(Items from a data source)
Segment Open

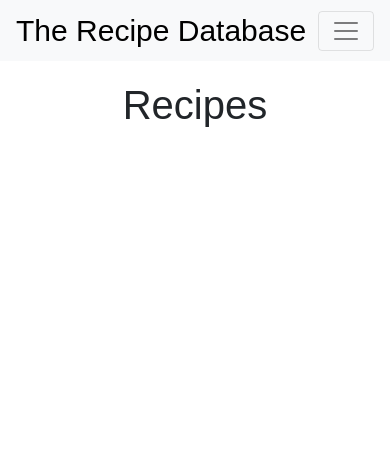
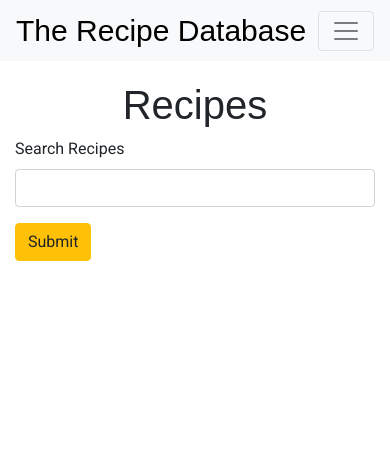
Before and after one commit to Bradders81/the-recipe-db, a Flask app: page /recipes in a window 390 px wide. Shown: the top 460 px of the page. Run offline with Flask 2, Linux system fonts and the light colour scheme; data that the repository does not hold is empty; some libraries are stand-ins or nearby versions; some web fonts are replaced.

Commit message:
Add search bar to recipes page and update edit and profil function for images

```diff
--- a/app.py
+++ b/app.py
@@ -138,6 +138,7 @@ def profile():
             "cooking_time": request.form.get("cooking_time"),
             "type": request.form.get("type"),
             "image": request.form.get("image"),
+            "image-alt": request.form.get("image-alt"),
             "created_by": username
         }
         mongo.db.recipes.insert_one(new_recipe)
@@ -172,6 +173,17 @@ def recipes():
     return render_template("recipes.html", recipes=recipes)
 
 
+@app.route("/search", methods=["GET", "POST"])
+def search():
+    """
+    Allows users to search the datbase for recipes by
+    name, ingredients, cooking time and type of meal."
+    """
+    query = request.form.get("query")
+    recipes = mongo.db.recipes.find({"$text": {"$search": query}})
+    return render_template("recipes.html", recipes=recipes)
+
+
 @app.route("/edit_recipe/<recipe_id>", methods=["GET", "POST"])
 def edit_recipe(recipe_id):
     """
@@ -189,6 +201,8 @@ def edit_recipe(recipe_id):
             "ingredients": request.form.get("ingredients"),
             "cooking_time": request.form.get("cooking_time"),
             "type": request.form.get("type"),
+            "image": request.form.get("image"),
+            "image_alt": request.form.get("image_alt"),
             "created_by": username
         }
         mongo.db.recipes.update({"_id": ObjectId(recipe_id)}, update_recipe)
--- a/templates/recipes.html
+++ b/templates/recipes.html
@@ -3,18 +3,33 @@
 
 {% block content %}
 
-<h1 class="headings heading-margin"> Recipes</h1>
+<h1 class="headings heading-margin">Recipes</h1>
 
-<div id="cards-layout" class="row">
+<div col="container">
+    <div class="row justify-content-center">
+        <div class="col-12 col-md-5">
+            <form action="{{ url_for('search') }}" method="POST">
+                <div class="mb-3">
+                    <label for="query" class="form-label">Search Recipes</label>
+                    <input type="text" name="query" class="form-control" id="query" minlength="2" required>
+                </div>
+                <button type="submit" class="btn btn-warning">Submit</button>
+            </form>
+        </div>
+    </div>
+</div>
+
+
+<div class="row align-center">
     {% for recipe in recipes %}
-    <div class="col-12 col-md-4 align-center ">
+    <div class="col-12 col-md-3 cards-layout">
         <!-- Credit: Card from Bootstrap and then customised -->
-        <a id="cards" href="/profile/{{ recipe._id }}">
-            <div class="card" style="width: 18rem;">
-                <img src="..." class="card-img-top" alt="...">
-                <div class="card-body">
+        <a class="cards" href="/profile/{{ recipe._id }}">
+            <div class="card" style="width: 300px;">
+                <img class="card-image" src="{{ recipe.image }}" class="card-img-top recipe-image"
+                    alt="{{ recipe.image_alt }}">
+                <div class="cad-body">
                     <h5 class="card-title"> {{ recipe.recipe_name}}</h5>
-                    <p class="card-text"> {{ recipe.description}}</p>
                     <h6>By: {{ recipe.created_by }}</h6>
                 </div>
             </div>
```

Segment Closed
Segment Open

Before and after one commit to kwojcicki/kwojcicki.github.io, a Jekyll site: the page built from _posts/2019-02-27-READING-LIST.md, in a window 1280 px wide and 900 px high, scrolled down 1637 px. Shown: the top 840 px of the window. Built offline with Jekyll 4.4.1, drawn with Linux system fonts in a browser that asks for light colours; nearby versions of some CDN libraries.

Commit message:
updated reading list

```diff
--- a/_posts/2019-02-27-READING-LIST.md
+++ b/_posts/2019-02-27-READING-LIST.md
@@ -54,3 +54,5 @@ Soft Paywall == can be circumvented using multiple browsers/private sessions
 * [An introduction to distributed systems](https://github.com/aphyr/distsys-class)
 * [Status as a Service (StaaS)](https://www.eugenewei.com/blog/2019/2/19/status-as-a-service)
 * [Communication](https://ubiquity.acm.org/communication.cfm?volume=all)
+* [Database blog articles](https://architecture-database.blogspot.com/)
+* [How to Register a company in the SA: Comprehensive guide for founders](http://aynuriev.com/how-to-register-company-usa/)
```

Segment Closed
Segment Open

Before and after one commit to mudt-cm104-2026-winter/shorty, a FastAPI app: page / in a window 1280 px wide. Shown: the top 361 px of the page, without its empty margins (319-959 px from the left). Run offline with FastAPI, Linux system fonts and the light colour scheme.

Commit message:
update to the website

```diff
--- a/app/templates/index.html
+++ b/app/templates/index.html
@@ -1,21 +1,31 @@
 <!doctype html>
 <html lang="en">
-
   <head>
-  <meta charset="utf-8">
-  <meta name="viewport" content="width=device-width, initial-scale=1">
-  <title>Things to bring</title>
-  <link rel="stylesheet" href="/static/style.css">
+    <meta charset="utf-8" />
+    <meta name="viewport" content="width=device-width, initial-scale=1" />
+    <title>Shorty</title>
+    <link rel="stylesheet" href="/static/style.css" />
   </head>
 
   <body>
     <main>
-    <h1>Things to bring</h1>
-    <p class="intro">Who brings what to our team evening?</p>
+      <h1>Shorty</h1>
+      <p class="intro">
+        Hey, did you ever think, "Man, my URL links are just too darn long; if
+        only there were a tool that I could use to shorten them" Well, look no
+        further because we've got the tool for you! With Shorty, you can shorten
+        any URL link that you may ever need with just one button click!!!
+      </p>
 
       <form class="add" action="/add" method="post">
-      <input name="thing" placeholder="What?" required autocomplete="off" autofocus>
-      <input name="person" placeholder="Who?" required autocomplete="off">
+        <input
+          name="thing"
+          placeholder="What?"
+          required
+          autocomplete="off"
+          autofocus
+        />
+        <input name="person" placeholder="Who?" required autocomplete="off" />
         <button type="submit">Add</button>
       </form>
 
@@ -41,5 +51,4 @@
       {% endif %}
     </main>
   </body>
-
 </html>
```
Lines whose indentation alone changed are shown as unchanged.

Segment Closed

To do: For each line above that carries the word "heading", copy it out.

Response for this exercise:
-<h1 class="headings heading-margin"> Recipes</h1>
+<h1 class="headings heading-margin">Recipes</h1>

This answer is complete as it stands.